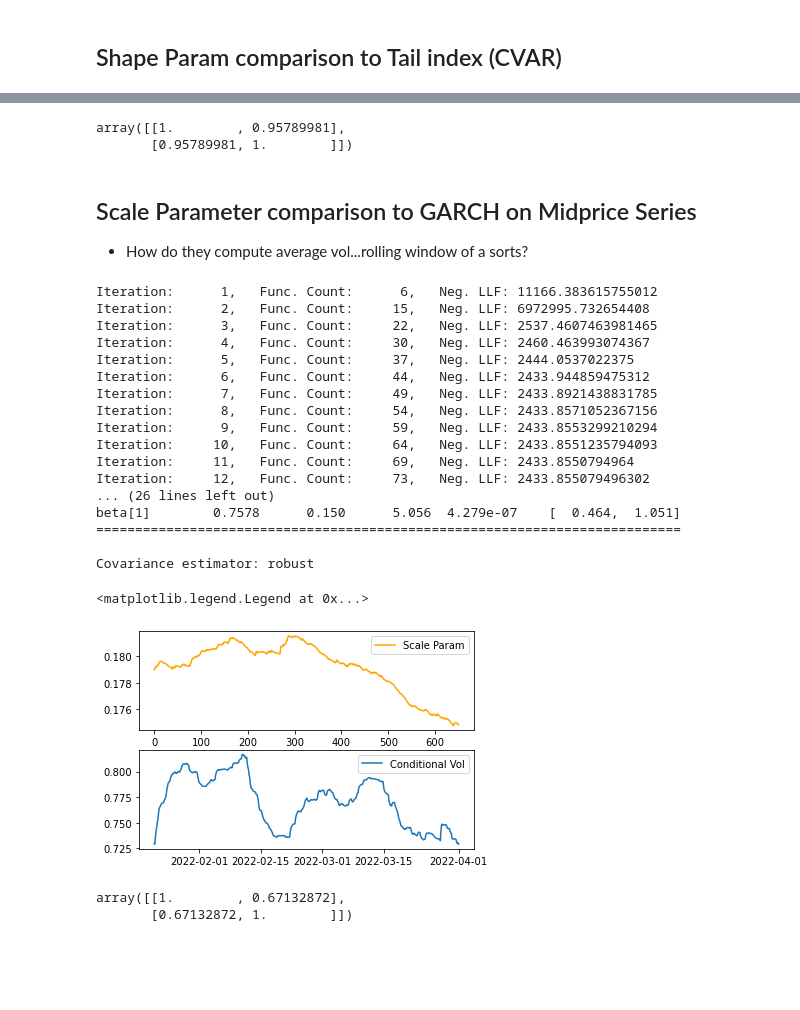
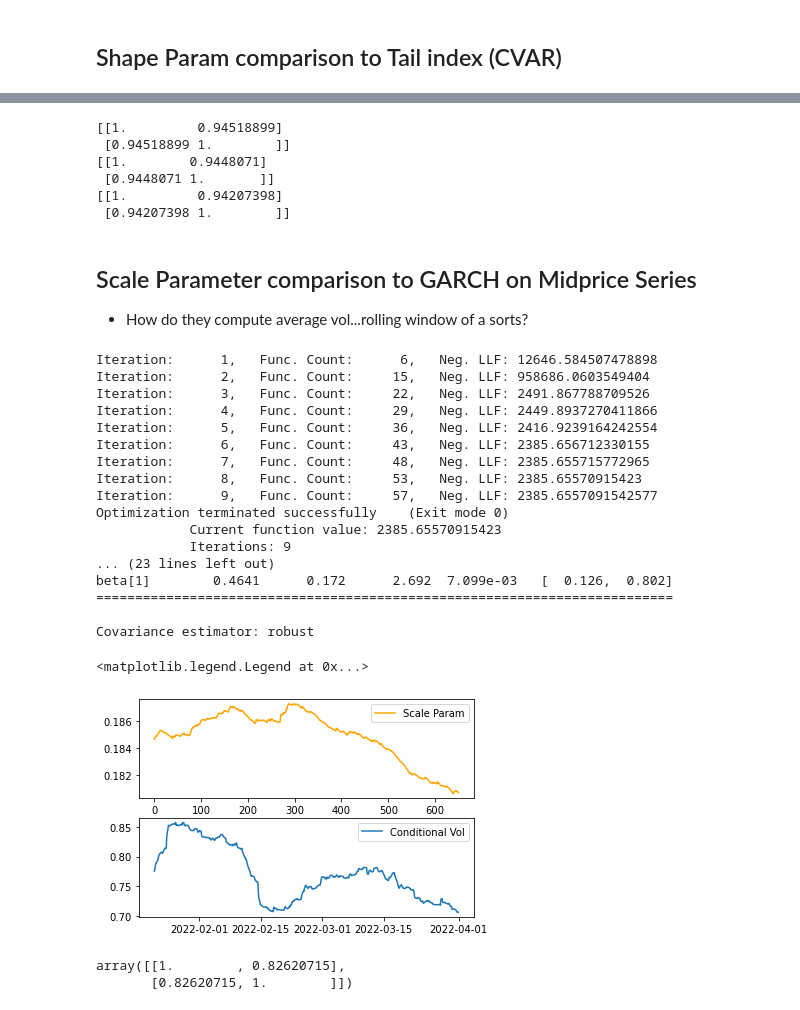
Before and after one commit to jasonbohne123/ARC_Model, a Jupyter notebook: arch.ipynb, the cells around one changed output, grey strips where cells are left out. Drawn from its saved outputs; the diff is of its cells as text; code cells hidden in the pictures; blank space fills up the shorter version.

```diff
--- a/arch.ipynb
+++ b/arch.ipynb
@@ -368,14 +386,14 @@ for x,row in time_vary.iterrows():
     row['scale']=np.exp(scale_params[0]+scale_params[1]*np.log(time_vary['scale'][counter-1])+scale_params[2]*np.exp(-time_vary['max_loss'][counter-1]) )# walk forward
 
     # empirical cvars for each fitted period outside of train set #1
-    cvar1=cvar1.append(pd.Series([1-conditional_value_at_risk(time_vary['max_loss'][:counter],0.1)],index=[x]))
-    cvar2=cvar2.append(pd.Series([1-conditional_value_at_risk(time_vary['max_loss'][:counter],0.05)],index=[x]))
-    cvar3=cvar3.append(pd.Series([1-conditional_value_at_risk(time_vary['max_loss'][:counter],0.01)],index=[x]))
+    cvar1=cvar1.append(pd.Series([1-conditional_value_at_risk(time_vary['max_loss'][:counter],0.9)],index=[x]))
+    cvar2=cvar2.append(pd.Series([1-conditional_value_at_risk(time_vary['max_loss'][:counter],0.95)],index=[x]))
+    cvar3=cvar3.append(pd.Series([1-conditional_value_at_risk(time_vary['max_loss'][:counter],0.99)],index=[x]))
 
     counter=counter+1
-time_vary['cvar_0.1']=cvar1
-time_vary['cvar_0.05']=cvar2
-time_vary['cvar_0.01']=cvar3
+time_vary['cvar_0.90']=cvar1
+time_vary['cvar_0.95']=cvar2
+time_vary['cvar_0.99']=cvar3
 
 time_vary
 # %% [output]
@@ -440,8 +458,15 @@ ax[3].xaxis.set_major_formatter(DateFormatter("%D"))
-# %%
-np.corrcoef(time_vary['shape'].values[1500:],time_vary['cvar_0.1'].values[1500:])
-# %% [output]
-array([[1.        , 0.95789981],
-       [0.95789981, 1.        ]])
+# %%
+time_vary=time_vary.dropna()
+print(np.corrcoef(time_vary['shape'],time_vary['cvar_0.90']))
+print(np.corrcoef(time_vary['shape'],time_vary['cvar_0.95']))
+print(np.corrcoef(time_vary['shape'],time_vary['cvar_0.99']))
+# %% [output]
+[[1.         0.94518899]
+ [0.94518899 1.        ]]
+[[1.        0.9448071]
+ [0.9448071 1.       ]]
+[[1.         0.94207398]
+ [0.94207398 1.        ]]
 # %% [markdown]
 ## Scale Parameter comparison to GARCH on Midprice Series
 
@@ -451,36 +476,36 @@ am = arch_model(time_vary['return'],rescale=True) # do we want to build garch on
 res = am.fit()
 print(res.summary())
 # %% [output]
-Iteration:      1,   Func. Count:      6,   Neg. LLF: 11166.383615755012
-Iteration:      2,   Func. Count:     15,   Neg. LLF: 6972995.732654408
-Iteration:      3,   Func. Count:     22,   Neg. LLF: 2537.4607463981465
-Iteration:      4,   Func. Count:     30,   Neg. LLF: 2460.463993074367
-Iteration:      5,   Func. Count:     37,   Neg. LLF: 2444.0537022375
-Iteration:      6,   Func. Count:     44,   Neg. LLF: 2433.944859475312
-Iteration:      7,   Func. Count:     49,   Neg. LLF: 2433.8921438831785
-Iteration:      8,   Func. Count:     54,   Neg. LLF: 2433.8571052367156
-Iteration:      9,   Func. Count:     59,   Neg. LLF: 2433.8553299210294
-Iteration:     10,   Func. Count:     64,   Neg. LLF: 2433.8551235794093
-Iteration:     11,   Func. Count:     69,   Neg. LLF: 2433.8550794964
-Iteration:     12,   Func. Count:     73,   Neg. LLF: 2433.855079496302
-... (26 lines left out)
-beta[1]        0.7578      0.150      5.056  4.279e-07    [  0.464,  1.051]
-===========================================================================
+Iteration:      1,   Func. Count:      6,   Neg. LLF: 12646.584507478898
+Iteration:      2,   Func. Count:     15,   Neg. LLF: 958686.0603549404
+Iteration:      3,   Func. Count:     22,   Neg. LLF: 2491.867788709526
+Iteration:      4,   Func. Count:     29,   Neg. LLF: 2449.8937270411866
+Iteration:      5,   Func. Count:     36,   Neg. LLF: 2416.9239164242554
+Iteration:      6,   Func. Count:     43,   Neg. LLF: 2385.656712330155
+Iteration:      7,   Func. Count:     48,   Neg. LLF: 2385.655715772965
+Iteration:      8,   Func. Count:     53,   Neg. LLF: 2385.65570915423
+Iteration:      9,   Func. Count:     57,   Neg. LLF: 2385.6557091542577
+Optimization terminated successfully    (Exit mode 0)
+            Current function value: 2385.65570915423
+            Iterations: 9
+... (23 lines left out)
+beta[1]        0.4641      0.172      2.692  7.099e-03   [  0.126,  0.802]
+==========================================================================
 
 Covariance estimator: robust
 # %%
 fig,ax = plt.subplots(2,1)
 
 
 ax[1].plot(res.conditional_volatility.rolling(500).mean().dropna(), label='Conditional Vol')
-ax[0].plot(time_vary['scale'][1500:].values, label='Scale Param',color='orange') # flip returns to view
+ax[0].plot(time_vary['scale'][1500:]values, label='Scale Param',color='orange') # flip returns to view
 ax[0].legend()
 ax[1].legend()
 # %% [output]
 <matplotlib.legend.Legend at 0x...>
-[figure, old version]
+[figure, new version]
 # %%
 np.corrcoef(res.conditional_volatility.rolling(500).mean()[1500:],time_vary['scale'][1500:].values)
 # %% [output]
-array([[1.        , 0.67132872],
-       [0.67132872, 1.        ]])
+array([[1.        , 0.82620715],
+       [0.82620715, 1.        ]])
```
Also changed, not shown: parts of 21 cells of this notebook, 1 other file.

- - - - -

PROBLEM TO SOLVE
From the data above, work out how many lines hold "print". Answer with the number alone.

FINISHED EXERCISE
4